[What to do] Would you go through the records below and copy each line with the string "data"?
▶
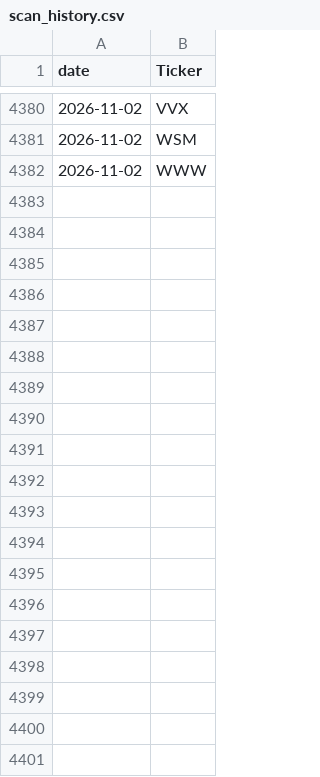
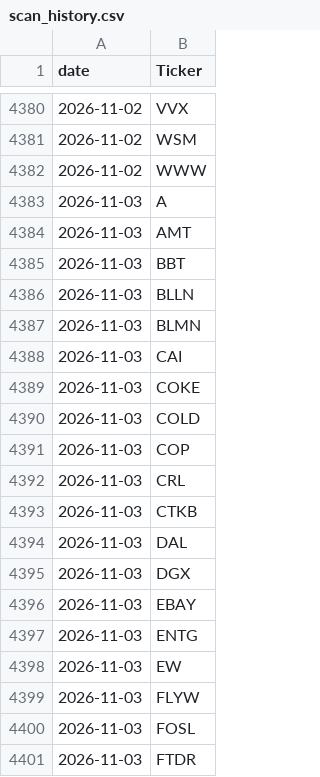
Before and after one commit to alexanderabe28-cpu/Theme--Heatmap, a CSV file: data/scan/scan_history.csv, drawn as a sheet; only a part is shown, gaps mark what is left out; the diff covers the shown part only; the diff names each change by its address in the sheet, - before the commit and + after, or states it on an @@ line.

```diff
--- a/data/scan/scan_history.csv
+++ b/data/scan/scan_history.csv
+row 4383: 2026-11-03 | A
+row 4384: 2026-11-03 | AMT
+row 4385: 2026-11-03 | BBT
+row 4386: 2026-11-03 | BLLN
+row 4387: 2026-11-03 | BLMN
+row 4388: 2026-11-03 | CAI
+row 4389: 2026-11-03 | COKE
+row 4390: 2026-11-03 | COLD
+row 4391: 2026-11-03 | COP
+row 4392: 2026-11-03 | CRL
+row 4393: 2026-11-03 | CTKB
+row 4394: 2026-11-03 | DAL
+row 4395: 2026-11-03 | DGX
+row 4396: 2026-11-03 | EBAY
+row 4397: 2026-11-03 | ENTG
+row 4398: 2026-11-03 | EW
+row 4399: 2026-11-03 | FLYW
+row 4400: 2026-11-03 | FOSL
+row 4401: 2026-11-03 | FTDR
```
Also changed, not shown: 39 added rows elsewhere in this file, data/benchmarks.csv, data/breadth_daily.csv, 5 other files.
◀
[Written response]
Before and after one commit to alexanderabe28-cpu/Theme--Heatmap, a CSV file: data/scan/scan_history.csv, drawn as a sheet; only a part is shown, gaps mark what is left out; the diff covers the shown part only; the diff names each change by its address in the sheet, - before the commit and + after, or states it on an @@ line.
--- a/data/scan/scan_history.csv
+++ b/data/scan/scan_history.csv
Also changed, not shown: 39 added rows elsewhere in this file, data/benchmarks.csv, data/breadth_daily.csv, 5 other files.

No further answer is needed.